    Sure Nicholas Blake used the hook too but for a book later than 1950. The title escapes me at the moment.

    1. Intriguing! I have this book but still have not read it. Where is the time? :^D Thanks, Kate.

  4. The Original title to 'Death by Two Hands' by Peter Drax is "Murder by Proxy' - originally published in 1937 but now reissued. Might this be of interest? Here is the blurb:

  5. John, you may not see this on Twitter, but DSP make the following recommendation:

    1. Thanks, JJ. You're right, I am not one of the Facebook crowd (or Twitter, or Instagram or any other social media outlet!) and never would have seen it. But it looks like someone copied it as an Anonymous comment right above you.

  6. You're welcome, though apologies for somewhat spoiling the Bruce book lol

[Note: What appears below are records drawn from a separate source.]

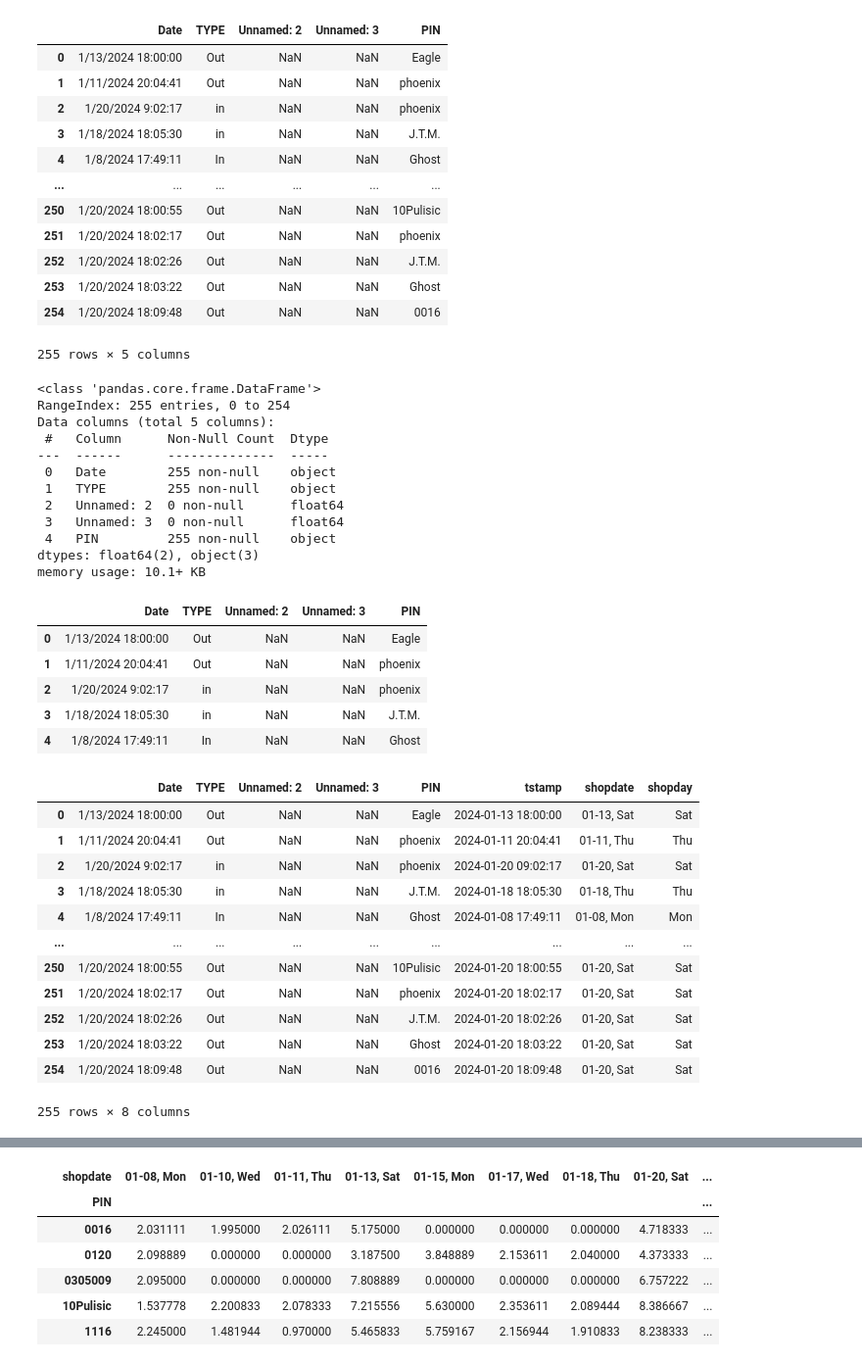
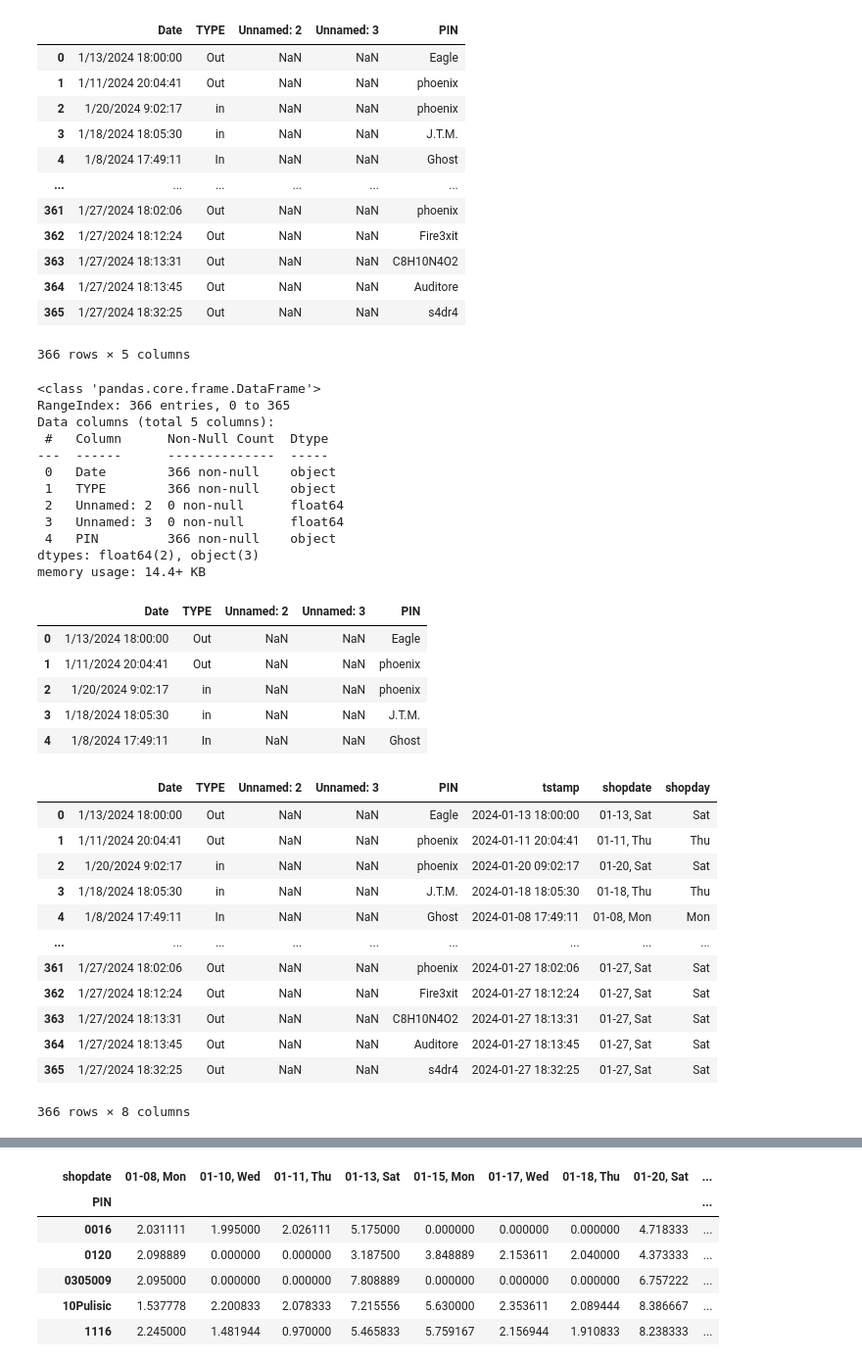
Before and after one commit to dcowden/281attendance, a Jupyter notebook: 281HoursReport.ipynb, the cells around one changed output, grey strips where cells are left out. Shown at 98% size. Drawn from its saved outputs; the diff is of its cells as text; code cells hidden in the pictures.

Commit message:
next week of data.

```diff
--- a/281HoursReport.ipynb
+++ b/281HoursReport.ipynb
@@ -1,37 +1,37 @@
 # %%
 import pandas as pd
-hoursdf=pd.read_csv('281-time-1-22-2024.csv', sep='\t')
+hoursdf=pd.read_csv('time-data/281-time-1-29-2024.tsv', sep='\t')
 hoursdf
 # %% [output]
 |  | Date | TYPE | Unnamed: 2 | Unnamed: 3 | PIN |
 | 0 | 1/13/2024 18:00:00 | Out | NaN | NaN | Eagle |
 | 1 | 1/11/2024 20:04:41 | Out | NaN | NaN | phoenix |
 | 2 | 1/20/2024 9:02:17 | in | NaN | NaN | phoenix |
 | 3 | 1/18/2024 18:05:30 | in | NaN | NaN | J.T.M. |
 | 4 | 1/8/2024 17:49:11 | In | NaN | NaN | Ghost |
 | ... | ... | ... | ... | ... | ... |
-| 250 | 1/20/2024 18:00:55 | Out | NaN | NaN | 10Pulisic |
-| 251 | 1/20/2024 18:02:17 | Out | NaN | NaN | phoenix |
-| 252 | 1/20/2024 18:02:26 | Out | NaN | NaN | J.T.M. |
-| 253 | 1/20/2024 18:03:22 | Out | NaN | NaN | Ghost |
-| 254 | 1/20/2024 18:09:48 | Out | NaN | NaN | 0016 |
+| 361 | 1/27/2024 18:02:06 | Out | NaN | NaN | phoenix |
+| 362 | 1/27/2024 18:12:24 | Out | NaN | NaN | Fire3xit |
+| 363 | 1/27/2024 18:13:31 | Out | NaN | NaN | C8H10N4O2 |
+| 364 | 1/27/2024 18:13:45 | Out | NaN | NaN | Auditore |
+| 365 | 1/27/2024 18:32:25 | Out | NaN | NaN | s4dr4 |
-255 rows × 5 columns
+366 rows × 5 columns
 # %%
 hoursdf.info()
 hoursdf.head(5)
 # %% [output]
 <class 'pandas.core.frame.DataFrame'>
-RangeIndex: 255 entries, 0 to 254
+RangeIndex: 366 entries, 0 to 365
 Data columns (total 5 columns):
  #   Column      Non-Null Count  Dtype
 ---  ------      --------------  -----
- 0   Date        255 non-null    object
- 1   TYPE        255 non-null    object
+ 0   Date        366 non-null    object
+ 1   TYPE        366 non-null    object
  2   Unnamed: 2  0 non-null      float64
  3   Unnamed: 3  0 non-null      float64
- 4   PIN         255 non-null    object
+ 4   PIN         366 non-null    object
 dtypes: float64(2), object(3)
-memory usage: 10.1+ KB
+memory usage: 14.4+ KB
 |  | Date | TYPE | Unnamed: 2 | Unnamed: 3 | PIN |
 | 0 | 1/13/2024 18:00:00 | Out | NaN | NaN | Eagle |
 | 1 | 1/11/2024 20:04:41 | Out | NaN | NaN | phoenix |
@@ -52,12 +52,12 @@ hoursdf
 | 3 | 1/18/2024 18:05:30 | in | NaN | NaN | J.T.M. | 2024-01-18 18:05:30 | 01-18, Thu | Thu |
 | 4 | 1/8/2024 17:49:11 | In | NaN | NaN | Ghost | 2024-01-08 17:49:11 | 01-08, Mon | Mon |
 | ... | ... | ... | ... | ... | ... | ... | ... | ... |
-| 250 | 1/20/2024 18:00:55 | Out | NaN | NaN | 10Pulisic | 2024-01-20 18:00:55 | 01-20, Sat | Sat |
-| 251 | 1/20/2024 18:02:17 | Out | NaN | NaN | phoenix | 2024-01-20 18:02:17 | 01-20, Sat | Sat |
-| 252 | 1/20/2024 18:02:26 | Out | NaN | NaN | J.T.M. | 2024-01-20 18:02:26 | 01-20, Sat | Sat |
-| 253 | 1/20/2024 18:03:22 | Out | NaN | NaN | Ghost | 2024-01-20 18:03:22 | 01-20, Sat | Sat |
-| 254 | 1/20/2024 18:09:48 | Out | NaN | NaN | 0016 | 2024-01-20 18:09:48 | 01-20, Sat | Sat |
+| 361 | 1/27/2024 18:02:06 | Out | NaN | NaN | phoenix | 2024-01-27 18:02:06 | 01-27, Sat | Sat |
+| 362 | 1/27/2024 18:12:24 | Out | NaN | NaN | Fire3xit | 2024-01-27 18:12:24 | 01-27, Sat | Sat |
+| 363 | 1/27/2024 18:13:31 | Out | NaN | NaN | C8H10N4O2 | 2024-01-27 18:13:31 | 01-27, Sat | Sat |
+| 364 | 1/27/2024 18:13:45 | Out | NaN | NaN | Auditore | 2024-01-27 18:13:45 | 01-27, Sat | Sat |
+| 365 | 1/27/2024 18:32:25 | Out | NaN | NaN | s4dr4 | 2024-01-27 18:32:25 | 01-27, Sat | Sat |
-255 rows × 8 columns
+366 rows × 8 columns
 # %%
 def shop_hours(s):
     seconds_this_day = (s.max() - s.min()).seconds/60
```
Also changed, not shown: parts of 4 cells of this notebook, 3 other files.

  7. No bright ideas but the Nicholas Blake book was called (in the UK) A PENKNIFE IN THE HEART. When the paperback appeared in 1960, it had an author's note which read:
    "After this book had gone to press, I discovered that the basis of its plot is similar to that of a novel by Patricia Highsmith, Strangers on A Train, published in 1950 by The Cresset Press, and later made into a film. I had never read this novel, or seen the film, nor do I remember ever hearing about them. My own treatment of the basic idea – the switching of victims – is very different from Miss Highsmith’s. But two of the chief characters in my story, I found to my consternation, bear the same Christian names as two in hers; and I should like to thank Miss Highsmith for being so charmingly sympathetic over the predicament in which the long arm of coincidence put me."

    1. How about that! Originally published in 1958 so doesn't qualify for my purposes. That quote is the epitome of C. Day Lewis. Thanks for the info!

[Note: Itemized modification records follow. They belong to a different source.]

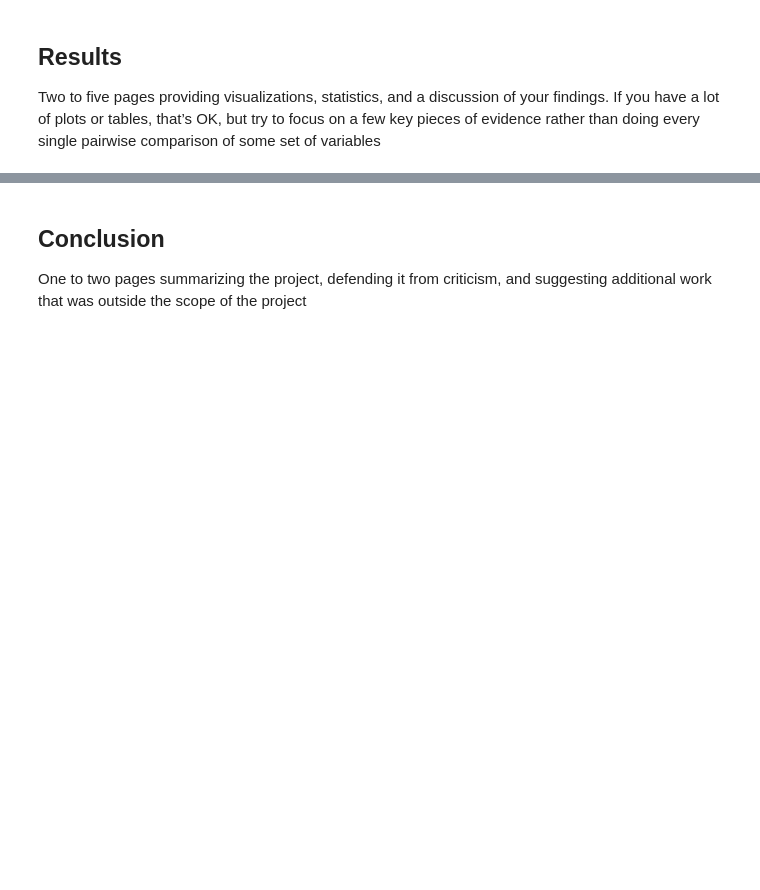
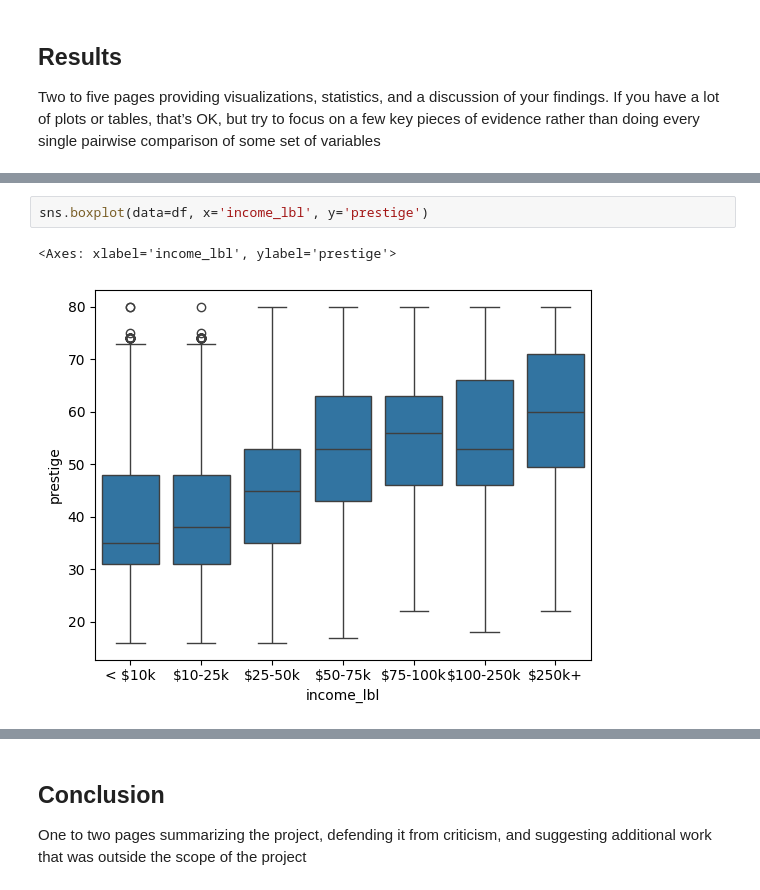
Before and after one commit to gsilver321/project_gss, a Jupyter notebook: project1_paper.ipynb, the cells around one changed output, grey strips where cells are left out. Drawn from its saved outputs; the diff is of its cells as text; blank space fills up the shorter version.

```diff
--- a/project1_paper.ipynb
+++ b/project1_paper.ipynb
@@ -217,0 +223,5 @@ Two to five pages providing visualizations, statistics, and a discussion of your
+# %%
+sns.boxplot(data=df, x='income_lbl', y='prestige')
+# %% [output]
+<Axes: xlabel='income_lbl', ylabel='prestige'>
+[figure, added]
```
Also changed, not shown: parts of 15 cells of this notebook.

      Good to see you still stop by, Mike. I thought the Marmite thing last year did me in. :^) BTW, I've read Mr Campion's Séance and will post a review in December. I haven't forgotten about you or your books.

    2. Can't wait to see the THINGS LEARNED section....

  8. It's a long time since I read them, but I think one of Baroness Orczy's Old Man in the Corner tales involves two criminals committing crimes - not necessarily murder - on behalf of one another.